_Task description_. Gather all lines in the entries that include the word "returns".

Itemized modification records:
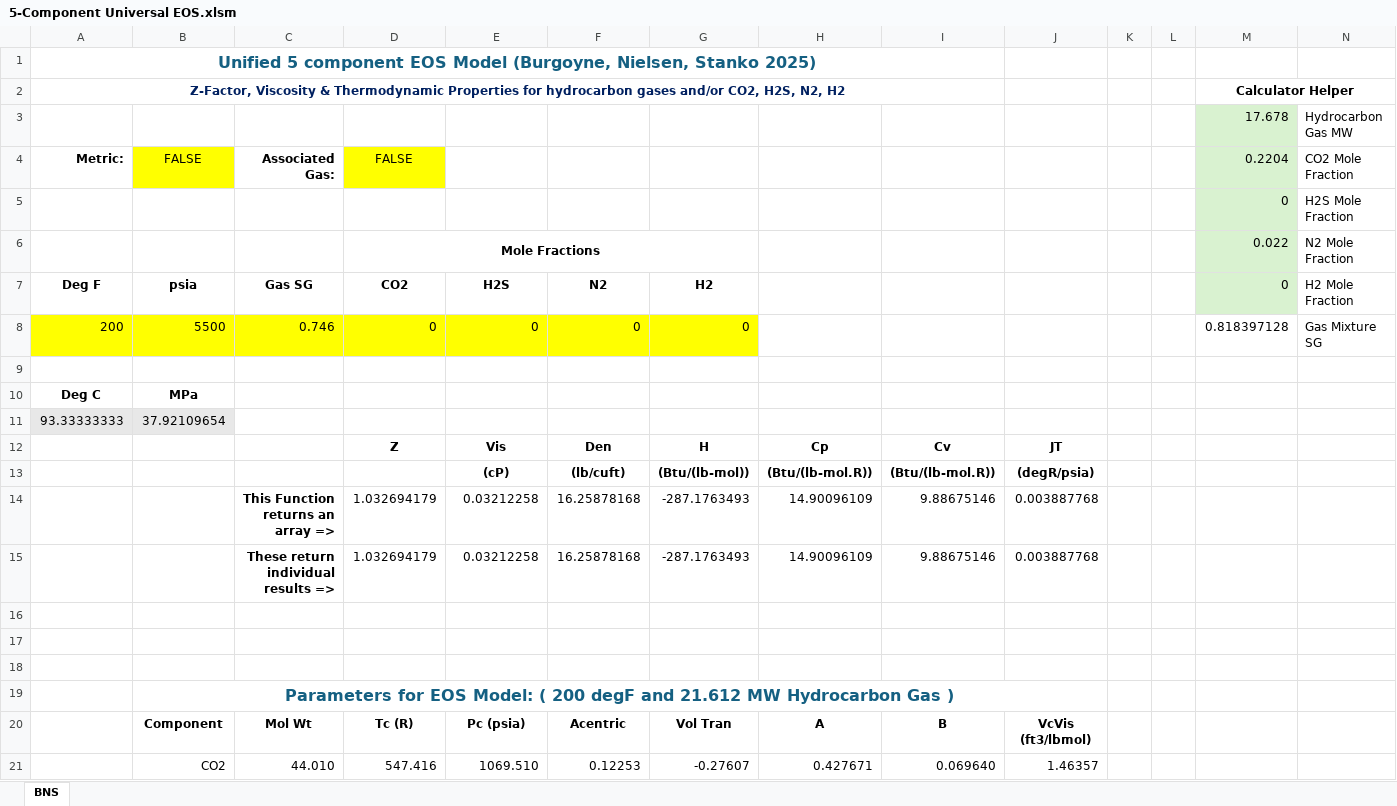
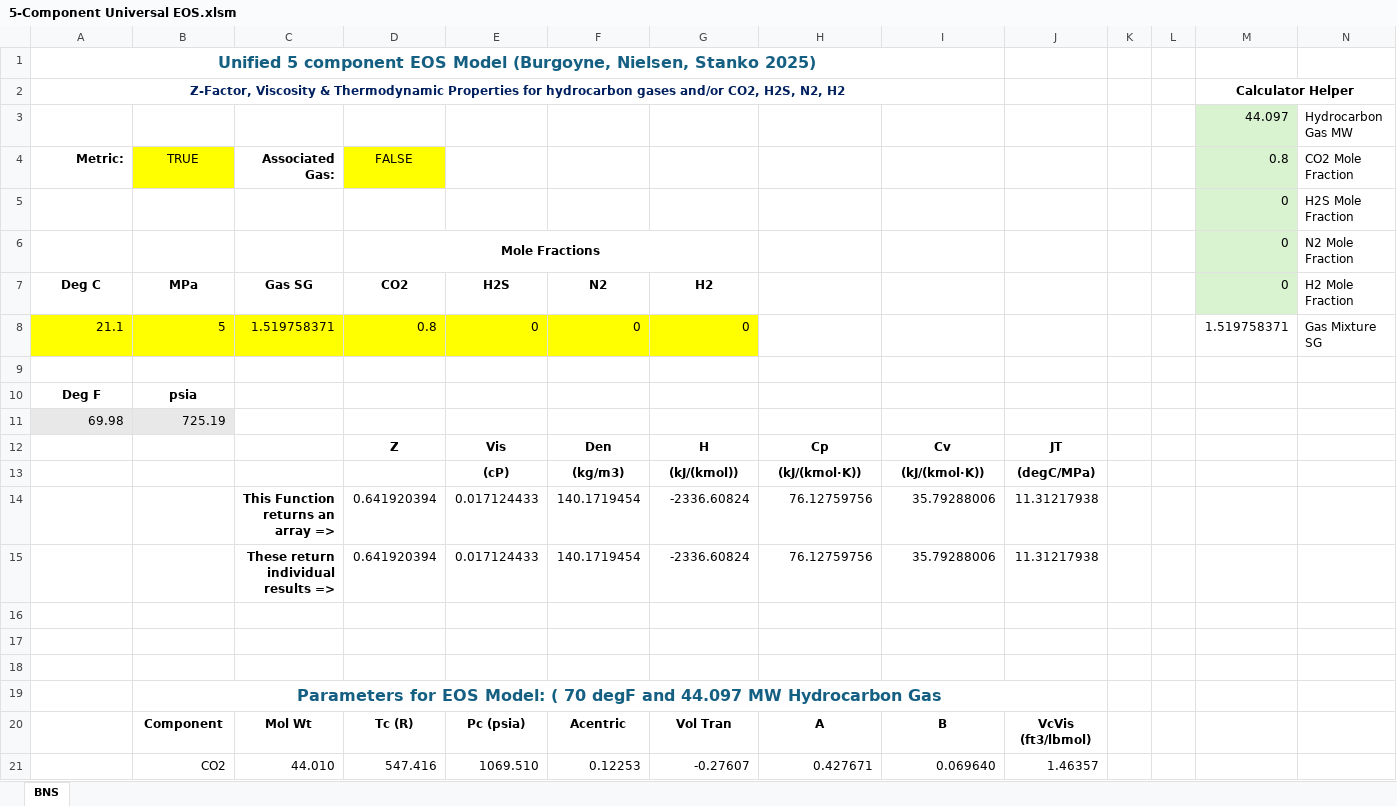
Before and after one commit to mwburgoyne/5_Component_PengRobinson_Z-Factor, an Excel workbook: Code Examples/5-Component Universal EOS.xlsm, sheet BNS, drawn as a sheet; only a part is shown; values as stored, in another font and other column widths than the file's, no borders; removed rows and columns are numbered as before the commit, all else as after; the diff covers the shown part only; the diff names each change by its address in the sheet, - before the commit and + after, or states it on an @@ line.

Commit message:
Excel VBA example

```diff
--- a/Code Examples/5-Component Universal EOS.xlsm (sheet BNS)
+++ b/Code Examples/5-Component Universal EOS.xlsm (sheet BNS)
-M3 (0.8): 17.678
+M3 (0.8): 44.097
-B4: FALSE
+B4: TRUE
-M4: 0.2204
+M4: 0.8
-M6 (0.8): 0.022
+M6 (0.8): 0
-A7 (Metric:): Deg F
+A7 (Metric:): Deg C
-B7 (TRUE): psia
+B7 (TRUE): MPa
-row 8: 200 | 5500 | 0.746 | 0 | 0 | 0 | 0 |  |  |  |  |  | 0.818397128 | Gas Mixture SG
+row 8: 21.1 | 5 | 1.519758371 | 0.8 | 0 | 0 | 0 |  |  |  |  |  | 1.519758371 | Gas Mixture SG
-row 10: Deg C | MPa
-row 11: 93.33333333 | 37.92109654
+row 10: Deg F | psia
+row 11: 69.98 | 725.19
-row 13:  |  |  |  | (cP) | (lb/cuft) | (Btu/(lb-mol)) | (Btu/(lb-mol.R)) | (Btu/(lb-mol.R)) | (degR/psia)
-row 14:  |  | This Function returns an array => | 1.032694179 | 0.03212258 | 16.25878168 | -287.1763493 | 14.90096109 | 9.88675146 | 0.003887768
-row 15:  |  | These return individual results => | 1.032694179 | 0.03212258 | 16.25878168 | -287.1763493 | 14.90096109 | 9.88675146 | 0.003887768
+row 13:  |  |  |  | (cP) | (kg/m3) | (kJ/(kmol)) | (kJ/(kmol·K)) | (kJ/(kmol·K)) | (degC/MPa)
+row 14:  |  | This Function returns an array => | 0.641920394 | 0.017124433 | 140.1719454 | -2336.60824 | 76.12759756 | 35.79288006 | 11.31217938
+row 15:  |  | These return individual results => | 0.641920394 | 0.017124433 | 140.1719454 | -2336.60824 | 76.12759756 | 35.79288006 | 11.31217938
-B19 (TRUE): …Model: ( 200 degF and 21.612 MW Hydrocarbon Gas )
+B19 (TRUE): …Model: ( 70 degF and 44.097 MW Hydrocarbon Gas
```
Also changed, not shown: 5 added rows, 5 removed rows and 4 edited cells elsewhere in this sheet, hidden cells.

---

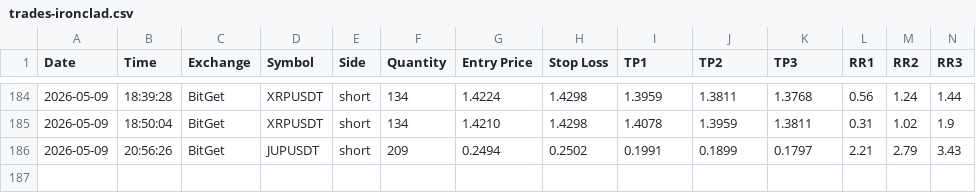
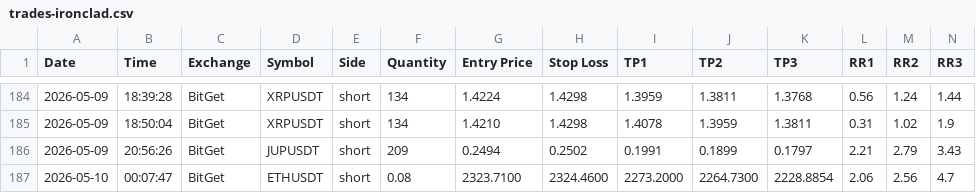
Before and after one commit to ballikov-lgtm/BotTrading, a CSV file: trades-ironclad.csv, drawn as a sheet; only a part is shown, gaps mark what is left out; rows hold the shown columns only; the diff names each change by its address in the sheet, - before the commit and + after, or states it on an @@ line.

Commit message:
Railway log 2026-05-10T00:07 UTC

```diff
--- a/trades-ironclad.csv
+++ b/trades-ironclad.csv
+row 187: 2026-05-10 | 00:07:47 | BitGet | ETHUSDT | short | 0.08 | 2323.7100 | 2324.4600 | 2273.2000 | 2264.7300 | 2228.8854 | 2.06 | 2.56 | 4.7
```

_Answer box_.
-row 14:  |  | This Function returns an array => | 1.032694179 | 0.03212258 | 16.25878168 | -287.1763493 | 14.90096109 | 9.88675146 | 0.003887768
+row 14:  |  | This Function returns an array => | 0.641920394 | 0.017124433 | 140.1719454 | -2336.60824 | 76.12759756 | 35.79288006 | 11.31217938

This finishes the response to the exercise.